Nanoantenna arrays power a new generation of fluorescence-based sensors
(Nanowerk News) Researchers from the Universities of Bristol and Bedfordshire, in collaboration with multinational company ABB, have designed and tested a series of plasmonic nanoantenna arrays that could lead to the development of a new generation of ultrasensitive and low-cost fluorescence sensors that could be used to monitor water quality.
The arrays, designed and tested by Dr Neciah Dorh during his PhD at the University of Bristol, are made from aluminium nanorods fabricated using electron beam lithography by commercial partner Kelvin Nanotechnologies. The nanorods, 50nm wide and 158nm long, are designed to resonantly enhance fluorescence emission from a range of contaminants in water such as diesel or tryptophan.
SEM images of nanoantenna array and in the inset a magnified view of the array elements. (Image: University of Bristol)
The work was carried out in Professor Martin Cryan's research group, which is part of the Photonics Research group in the Department of Electrical and Electronic Engineering.
The project was a collaboration with Dr Andrei Sarua from the School of Physics at Bristol and Dr Tahmina Ajmal from the University of Bedfordshire, who had previously worked on the Aquatest project at Bristol.
Together they developed a prototype low-cost, LED based sensor system, which they plan to develop further into a hand-held field deployable system for performing water quality monitoring.
Martin Cryan, Professor of Applied Electromagnetics and Photonics in the Department of Electrical and Electronic Engineering at the University of Bristol and co-author on the paper, said: "The nanoantenna arrays, which can be fabricated by lower cost production techniques such as nanoimprint lithography, can bring significant sensitivity enhancement so that laboratory quality measurements could be carried out in the field. This would allow for deployment of remote wireless sensor networks for early warning of pollution or continuous monitoring of water quality in sensitive environments."
Dr Dorh, now a Fellow within Bristol's QTEC programme, has co-founded a start-up, FluoretiQ, developing quantum enhanced fluorescence sensors which will help identify bacteria within minutes rather than days.
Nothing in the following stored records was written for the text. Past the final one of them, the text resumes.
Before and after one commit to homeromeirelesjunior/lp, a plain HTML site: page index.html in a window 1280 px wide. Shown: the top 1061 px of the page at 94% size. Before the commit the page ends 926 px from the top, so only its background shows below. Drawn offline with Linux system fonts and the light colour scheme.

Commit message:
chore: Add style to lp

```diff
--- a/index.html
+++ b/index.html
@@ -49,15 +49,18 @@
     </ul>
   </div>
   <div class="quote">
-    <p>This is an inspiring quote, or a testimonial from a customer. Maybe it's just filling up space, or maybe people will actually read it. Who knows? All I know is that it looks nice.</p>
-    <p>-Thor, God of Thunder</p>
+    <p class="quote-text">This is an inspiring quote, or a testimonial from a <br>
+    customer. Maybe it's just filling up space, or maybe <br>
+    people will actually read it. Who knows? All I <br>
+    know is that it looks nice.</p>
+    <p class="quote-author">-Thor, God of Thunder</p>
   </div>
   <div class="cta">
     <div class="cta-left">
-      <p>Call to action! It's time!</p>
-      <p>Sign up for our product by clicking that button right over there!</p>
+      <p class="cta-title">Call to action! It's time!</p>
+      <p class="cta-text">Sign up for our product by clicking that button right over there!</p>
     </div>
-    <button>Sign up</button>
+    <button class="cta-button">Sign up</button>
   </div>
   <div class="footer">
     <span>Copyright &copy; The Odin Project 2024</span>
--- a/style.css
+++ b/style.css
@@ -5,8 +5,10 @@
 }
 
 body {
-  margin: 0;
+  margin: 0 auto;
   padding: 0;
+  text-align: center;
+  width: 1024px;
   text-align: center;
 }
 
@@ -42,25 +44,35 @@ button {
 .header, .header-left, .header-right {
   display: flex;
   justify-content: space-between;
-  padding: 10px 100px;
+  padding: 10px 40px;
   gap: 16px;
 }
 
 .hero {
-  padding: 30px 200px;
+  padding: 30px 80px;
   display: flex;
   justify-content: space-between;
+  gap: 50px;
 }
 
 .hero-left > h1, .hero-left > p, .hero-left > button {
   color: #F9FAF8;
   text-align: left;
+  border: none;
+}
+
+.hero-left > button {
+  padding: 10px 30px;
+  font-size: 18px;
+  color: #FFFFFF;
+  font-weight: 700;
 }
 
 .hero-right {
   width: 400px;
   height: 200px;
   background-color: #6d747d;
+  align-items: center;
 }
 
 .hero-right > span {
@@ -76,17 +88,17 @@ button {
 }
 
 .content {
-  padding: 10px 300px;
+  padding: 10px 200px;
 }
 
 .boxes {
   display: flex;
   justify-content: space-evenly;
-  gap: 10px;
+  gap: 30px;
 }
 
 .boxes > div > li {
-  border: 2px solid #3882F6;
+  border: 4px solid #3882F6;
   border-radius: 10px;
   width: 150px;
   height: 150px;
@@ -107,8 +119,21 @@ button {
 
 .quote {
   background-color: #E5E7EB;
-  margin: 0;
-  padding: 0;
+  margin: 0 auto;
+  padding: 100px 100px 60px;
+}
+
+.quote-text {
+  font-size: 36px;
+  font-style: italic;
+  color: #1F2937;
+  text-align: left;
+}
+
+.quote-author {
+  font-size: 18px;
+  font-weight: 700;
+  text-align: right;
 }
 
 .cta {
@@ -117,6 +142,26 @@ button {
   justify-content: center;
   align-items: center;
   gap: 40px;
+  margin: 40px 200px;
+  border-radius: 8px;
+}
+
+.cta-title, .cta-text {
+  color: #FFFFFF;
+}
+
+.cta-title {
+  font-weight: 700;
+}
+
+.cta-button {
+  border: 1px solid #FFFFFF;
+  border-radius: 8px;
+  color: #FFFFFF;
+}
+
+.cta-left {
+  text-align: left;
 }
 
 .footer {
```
Professor Cryan's group is developing systems that could combine the power of nanoantennas with quantum enhanced sensors to produce yet further sensitivity enhancements.